● **Directions for this task**
Nothing but the lines from the one containing "USR[Ops Leadership / Stakeholders]" through the end of the entries below should be set down, each exactly as written.

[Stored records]

┄┄┄┄┄┄┄┄┄┄

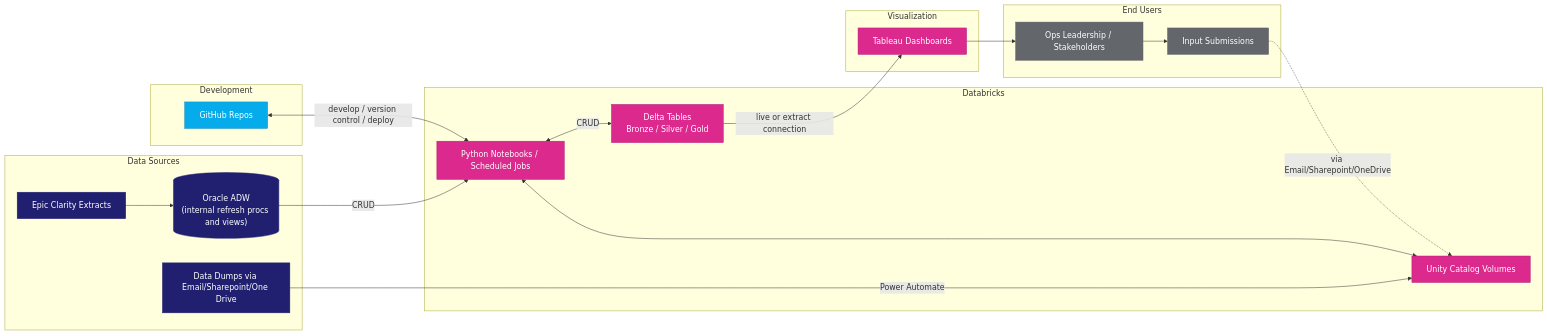
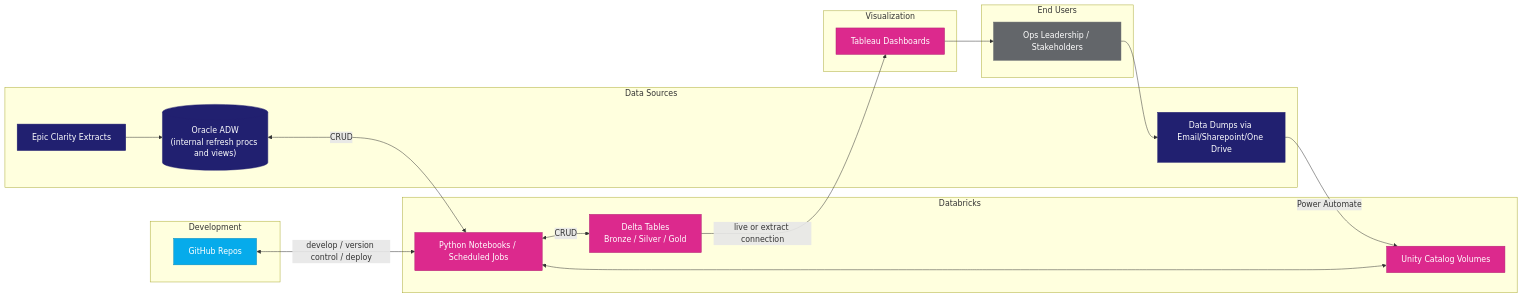
One commit to MSHS-OAO/Databricks-Tableau-User-Guide changed the second of 2 diagrams in Databricks/README.md. Above: the diagram before and after it, drawn with Mermaid. The commit also changed other lines of this file, not shown here.

````diff
--- a/Databricks/README.md
+++ b/Databricks/README.md
@@ -51,41 +53,39 @@
 ```mermaid
 flowchart LR
     subgraph Sources["Data Sources"]
         EPIC[Epic Clarity Extracts]
         ORA[("Oracle ADW<br>(internal refresh procs and views)")]
         EMAIL[Data Dumps via Email/Sharepoint/One Drive]
     end
     subgraph DBX["Databricks"]
         VOL[Unity Catalog Volumes]
         JOBS[Python Notebooks / Scheduled Jobs]
         DLT[Delta Tables<br>Bronze / Silver / Gold]
     end
     subgraph DevOps["Development"]
         GH[GitHub Repos]
     end
     subgraph Viz["Visualization"]
         TAB[Tableau Dashboards]
     end
     subgraph Users["End Users"]
         USR[Ops Leadership / Stakeholders]
-        INP[Input Submissions]
     end
     EPIC --> ORA
     EMAIL -->|Power Automate| VOL
-    ORA -->|CRUD| JOBS
+    ORA <-->|CRUD| JOBS
     VOL <--> JOBS
     JOBS <-->|CRUD| DLT
     GH <-->|develop / version control / deploy| JOBS
     DLT -->|live or extract connection| TAB
     TAB --> USR
-    USR --> INP
-    INP -.->|via Email/Sharepoint/OneDrive| VOL
+    USR --> EMAIL
     classDef navy fill:#212070,stroke:#212070,color:#ffffff
     classDef cyan fill:#06ABEB,stroke:#0689BC,color:#ffffff
     classDef magenta fill:#DC298D,stroke:#B02171,color:#ffffff
     classDef gray fill:#63666A,stroke:#63666A,color:#ffffff
     class EPIC,ORA,EMAIL navy
     class GH cyan
     class VOL,DLT,JOBS,TAB magenta
     class USR,INP gray
 ```
````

┄┄┄┄┄┄┄┄┄┄

● **Task output**
         USR[Ops Leadership / Stakeholders]
-        INP[Input Submissions]
     end
     EPIC --> ORA
     EMAIL -->|Power Automate| VOL
-    ORA -->|CRUD| JOBS
+    ORA <-->|CRUD| JOBS
     VOL <--> JOBS
     JOBS <-->|CRUD| DLT
     GH <-->|develop / version control / deploy| JOBS
     DLT -->|live or extract connection| TAB
     TAB --> USR
-    USR --> INP
-    INP -.->|via Email/Sharepoint/OneDrive| VOL
+    USR --> EMAIL
     classDef navy fill:#212070,stroke:#212070,color:#ffffff
     classDef cyan fill:#06ABEB,stroke:#0689BC,color:#ffffff
     classDef magenta fill:#DC298D,stroke:#B02171,color:#ffffff
     classDef gray fill:#63666A,stroke:#63666A,color:#ffffff
     class EPIC,ORA,EMAIL navy
     class GH cyan
     class VOL,DLT,JOBS,TAB magenta
     class USR,INP gray
 ```
````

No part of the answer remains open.